§ WHAT NEEDS TO BE DONE: Using the records below, locate all lines containing "taxes" and return them.

[[ DATA SHOWN, beginning ]]

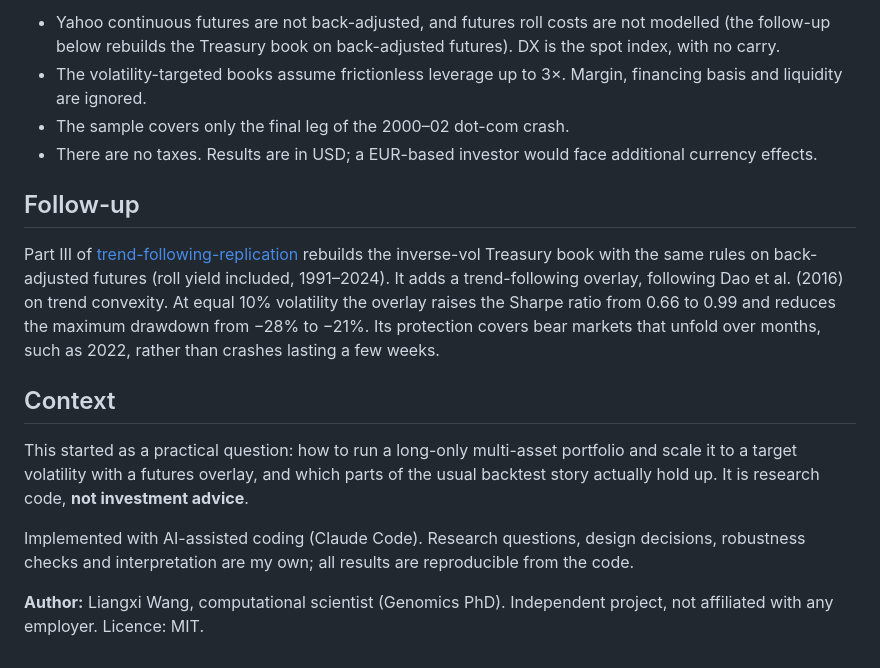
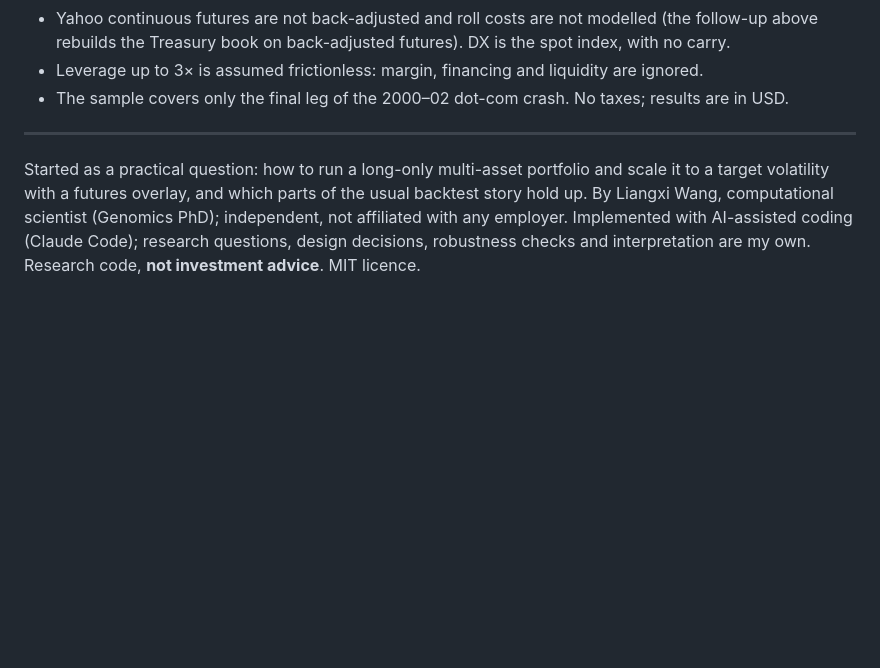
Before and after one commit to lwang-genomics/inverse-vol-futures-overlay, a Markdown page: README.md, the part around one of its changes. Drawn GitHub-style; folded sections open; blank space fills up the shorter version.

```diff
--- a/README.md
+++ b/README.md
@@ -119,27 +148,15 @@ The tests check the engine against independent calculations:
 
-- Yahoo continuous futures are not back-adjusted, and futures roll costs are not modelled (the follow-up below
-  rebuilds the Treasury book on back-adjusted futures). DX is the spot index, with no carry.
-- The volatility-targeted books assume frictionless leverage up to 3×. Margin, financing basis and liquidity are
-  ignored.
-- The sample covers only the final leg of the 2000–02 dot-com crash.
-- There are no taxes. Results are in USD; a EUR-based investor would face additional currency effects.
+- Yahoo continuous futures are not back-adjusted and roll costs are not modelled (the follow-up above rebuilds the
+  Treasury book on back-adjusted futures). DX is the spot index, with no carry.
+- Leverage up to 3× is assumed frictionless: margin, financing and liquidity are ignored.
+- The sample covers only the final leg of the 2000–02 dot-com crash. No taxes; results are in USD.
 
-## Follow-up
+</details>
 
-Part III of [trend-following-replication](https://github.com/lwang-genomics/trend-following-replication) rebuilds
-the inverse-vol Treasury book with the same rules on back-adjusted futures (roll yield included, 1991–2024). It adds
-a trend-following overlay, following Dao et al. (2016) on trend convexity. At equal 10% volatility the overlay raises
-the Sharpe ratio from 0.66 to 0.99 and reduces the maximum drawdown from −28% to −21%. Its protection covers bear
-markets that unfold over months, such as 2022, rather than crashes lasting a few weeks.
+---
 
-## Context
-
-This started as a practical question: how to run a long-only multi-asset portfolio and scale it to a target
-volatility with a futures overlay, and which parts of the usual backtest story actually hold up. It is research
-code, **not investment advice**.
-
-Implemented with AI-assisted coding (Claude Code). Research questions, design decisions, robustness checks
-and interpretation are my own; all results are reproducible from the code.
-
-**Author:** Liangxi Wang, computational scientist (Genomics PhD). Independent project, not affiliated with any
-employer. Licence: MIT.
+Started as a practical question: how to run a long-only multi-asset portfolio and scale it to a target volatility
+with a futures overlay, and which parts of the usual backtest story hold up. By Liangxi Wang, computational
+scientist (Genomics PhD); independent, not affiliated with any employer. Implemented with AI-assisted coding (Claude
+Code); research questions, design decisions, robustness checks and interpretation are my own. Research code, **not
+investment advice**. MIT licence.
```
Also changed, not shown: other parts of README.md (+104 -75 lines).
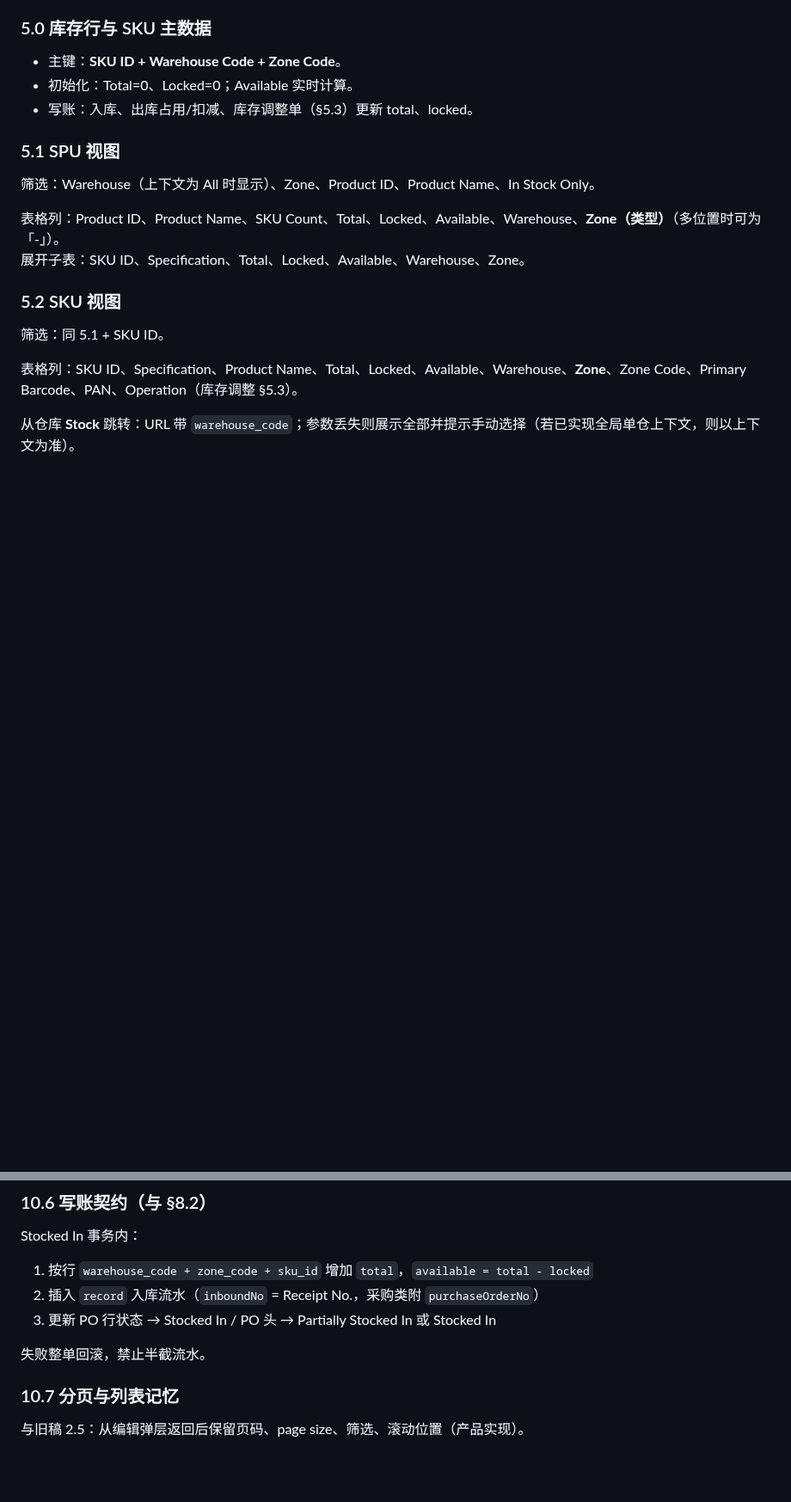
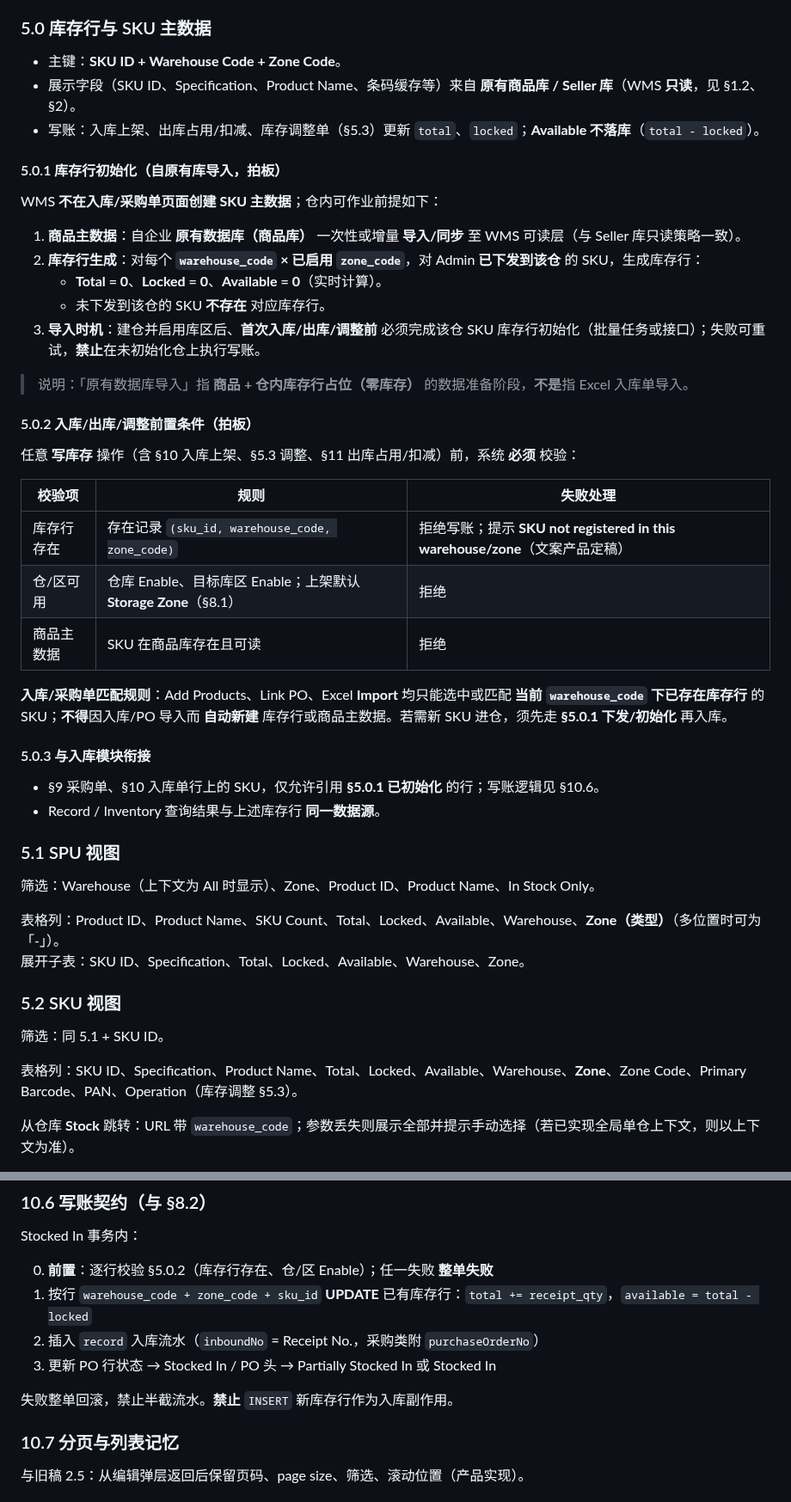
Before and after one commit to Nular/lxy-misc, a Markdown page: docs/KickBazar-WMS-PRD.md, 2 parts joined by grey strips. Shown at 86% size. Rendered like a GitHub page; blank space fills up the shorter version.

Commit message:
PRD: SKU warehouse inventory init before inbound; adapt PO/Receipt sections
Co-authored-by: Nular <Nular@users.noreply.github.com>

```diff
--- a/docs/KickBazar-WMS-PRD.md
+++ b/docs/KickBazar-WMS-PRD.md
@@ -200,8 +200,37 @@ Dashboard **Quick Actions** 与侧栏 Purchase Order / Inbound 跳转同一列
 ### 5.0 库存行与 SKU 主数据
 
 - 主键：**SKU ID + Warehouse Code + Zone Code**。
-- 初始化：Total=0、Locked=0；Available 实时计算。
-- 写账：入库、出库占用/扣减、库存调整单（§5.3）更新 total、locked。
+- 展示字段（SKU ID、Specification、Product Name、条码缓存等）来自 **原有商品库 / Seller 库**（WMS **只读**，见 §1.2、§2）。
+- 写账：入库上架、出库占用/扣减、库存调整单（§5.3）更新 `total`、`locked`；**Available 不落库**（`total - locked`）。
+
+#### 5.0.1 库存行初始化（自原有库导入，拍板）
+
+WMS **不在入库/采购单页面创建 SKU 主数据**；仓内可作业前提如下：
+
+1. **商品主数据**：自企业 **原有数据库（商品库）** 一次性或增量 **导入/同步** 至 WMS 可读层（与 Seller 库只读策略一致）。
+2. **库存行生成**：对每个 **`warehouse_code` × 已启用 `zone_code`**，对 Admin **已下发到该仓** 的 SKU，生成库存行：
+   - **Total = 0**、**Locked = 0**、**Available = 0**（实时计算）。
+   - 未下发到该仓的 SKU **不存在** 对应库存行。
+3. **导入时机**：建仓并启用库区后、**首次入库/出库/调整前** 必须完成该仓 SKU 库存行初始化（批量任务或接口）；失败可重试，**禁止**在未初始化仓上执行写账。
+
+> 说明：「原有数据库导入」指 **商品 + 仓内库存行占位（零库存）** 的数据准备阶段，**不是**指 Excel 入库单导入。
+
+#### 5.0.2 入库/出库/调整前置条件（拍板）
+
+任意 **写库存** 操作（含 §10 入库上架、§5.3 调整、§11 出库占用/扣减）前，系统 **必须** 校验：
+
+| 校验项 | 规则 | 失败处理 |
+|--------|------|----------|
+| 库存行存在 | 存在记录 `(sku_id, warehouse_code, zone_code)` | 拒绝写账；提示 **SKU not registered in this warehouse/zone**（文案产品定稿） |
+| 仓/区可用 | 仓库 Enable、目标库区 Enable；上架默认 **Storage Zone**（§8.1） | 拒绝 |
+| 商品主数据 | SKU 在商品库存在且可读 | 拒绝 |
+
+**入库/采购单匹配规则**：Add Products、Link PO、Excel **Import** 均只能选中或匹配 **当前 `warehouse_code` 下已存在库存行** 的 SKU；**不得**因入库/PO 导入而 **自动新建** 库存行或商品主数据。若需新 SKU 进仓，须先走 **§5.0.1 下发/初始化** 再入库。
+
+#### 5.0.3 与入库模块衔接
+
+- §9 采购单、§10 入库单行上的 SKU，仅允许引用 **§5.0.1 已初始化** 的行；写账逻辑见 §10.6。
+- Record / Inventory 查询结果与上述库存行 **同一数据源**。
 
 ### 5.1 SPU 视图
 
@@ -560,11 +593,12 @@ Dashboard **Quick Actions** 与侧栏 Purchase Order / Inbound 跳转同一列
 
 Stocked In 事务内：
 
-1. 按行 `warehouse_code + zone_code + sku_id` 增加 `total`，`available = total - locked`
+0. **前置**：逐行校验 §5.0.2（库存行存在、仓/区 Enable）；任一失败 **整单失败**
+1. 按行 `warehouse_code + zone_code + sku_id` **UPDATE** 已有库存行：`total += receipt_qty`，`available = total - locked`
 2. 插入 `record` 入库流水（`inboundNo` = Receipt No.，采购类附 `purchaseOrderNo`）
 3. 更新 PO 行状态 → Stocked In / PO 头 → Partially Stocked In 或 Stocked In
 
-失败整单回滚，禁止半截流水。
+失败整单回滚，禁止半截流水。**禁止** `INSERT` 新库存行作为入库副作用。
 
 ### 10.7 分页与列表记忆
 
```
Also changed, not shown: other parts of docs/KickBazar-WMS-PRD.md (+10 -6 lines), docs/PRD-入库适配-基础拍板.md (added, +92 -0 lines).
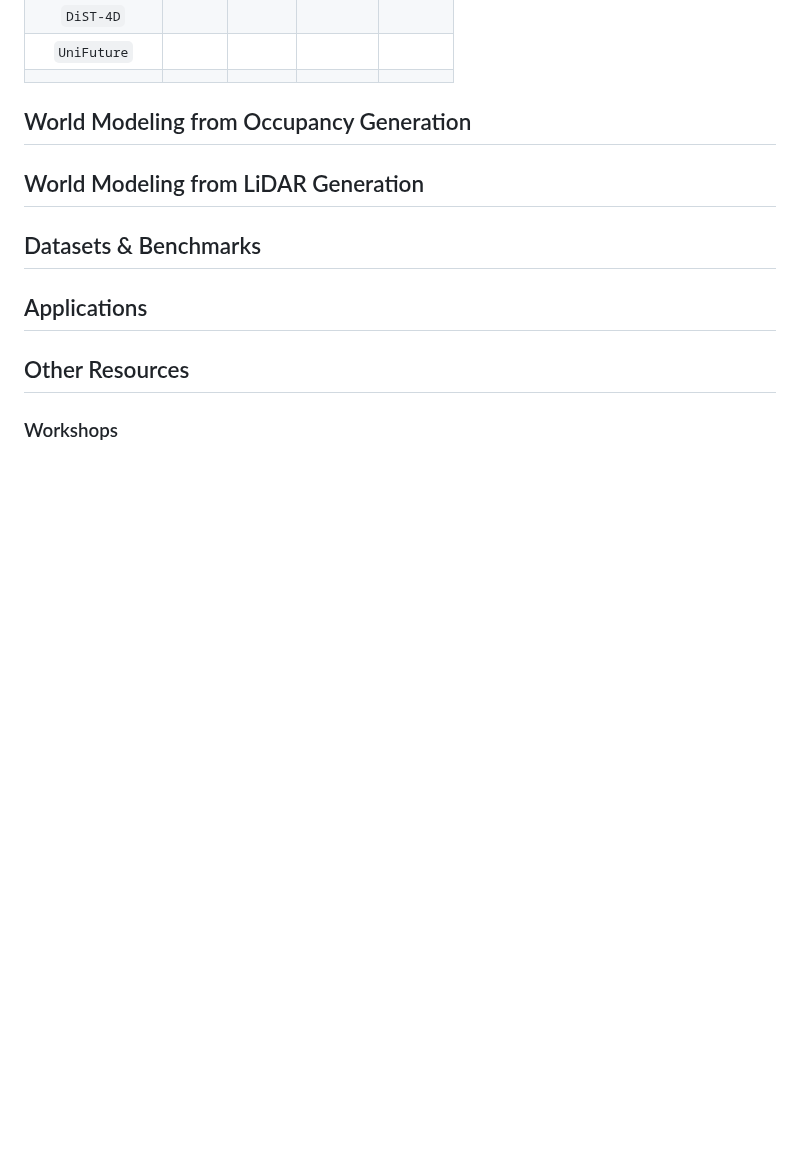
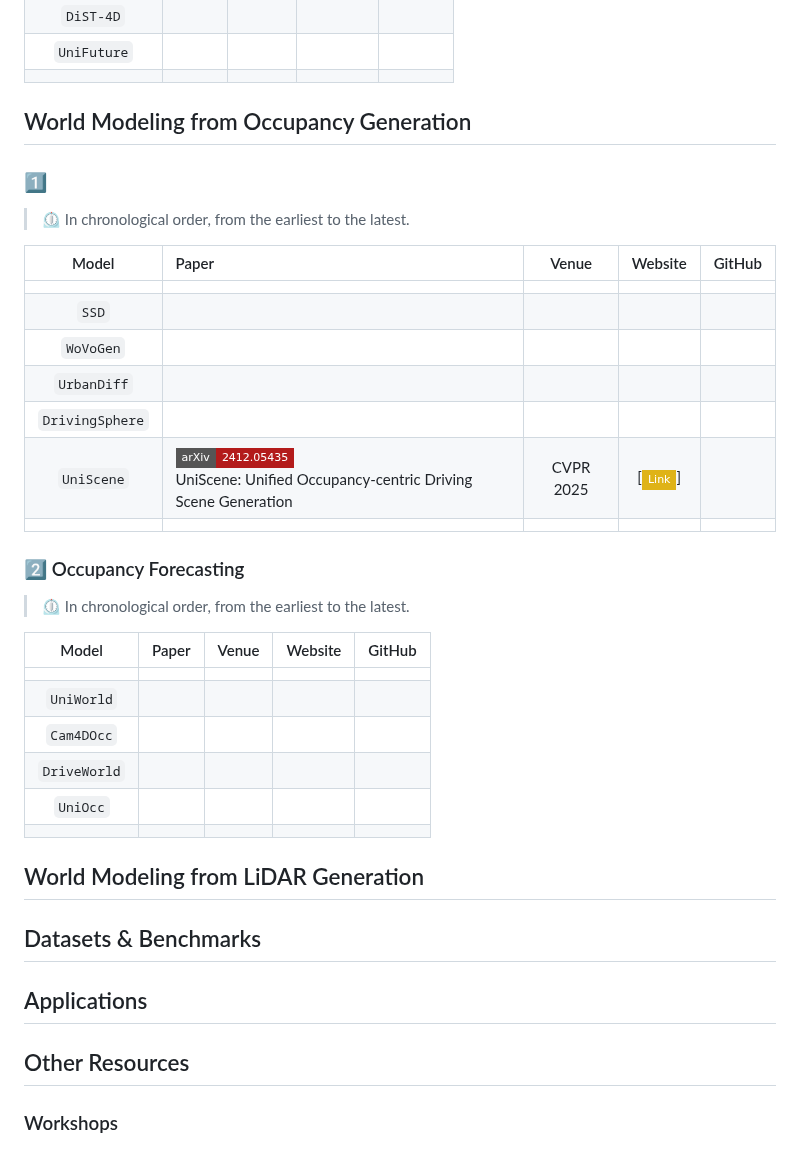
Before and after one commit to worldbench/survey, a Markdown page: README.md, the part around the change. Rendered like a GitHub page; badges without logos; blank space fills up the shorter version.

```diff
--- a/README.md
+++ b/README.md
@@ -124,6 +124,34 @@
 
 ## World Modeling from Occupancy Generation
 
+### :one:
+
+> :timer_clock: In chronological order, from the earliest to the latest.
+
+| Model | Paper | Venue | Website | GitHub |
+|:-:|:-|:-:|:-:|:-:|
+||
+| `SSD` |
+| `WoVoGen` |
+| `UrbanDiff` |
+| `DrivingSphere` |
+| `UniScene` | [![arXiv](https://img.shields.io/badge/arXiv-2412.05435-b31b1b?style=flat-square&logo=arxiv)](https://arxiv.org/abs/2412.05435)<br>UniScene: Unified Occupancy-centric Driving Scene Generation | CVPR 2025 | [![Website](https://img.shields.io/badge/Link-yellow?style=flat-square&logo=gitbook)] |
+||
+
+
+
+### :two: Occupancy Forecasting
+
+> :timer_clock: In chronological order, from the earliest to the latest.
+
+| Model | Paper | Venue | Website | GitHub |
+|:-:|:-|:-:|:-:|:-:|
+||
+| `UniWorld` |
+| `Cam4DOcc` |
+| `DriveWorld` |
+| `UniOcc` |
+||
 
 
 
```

[[ DATA SHOWN, end ]]

§ ANSWER TO THE EXERCISE:
-- There are no taxes. Results are in USD; a EUR-based investor would face additional currency effects.
+- The sample covers only the final leg of the 2000–02 dot-com crash. No taxes; results are in USD.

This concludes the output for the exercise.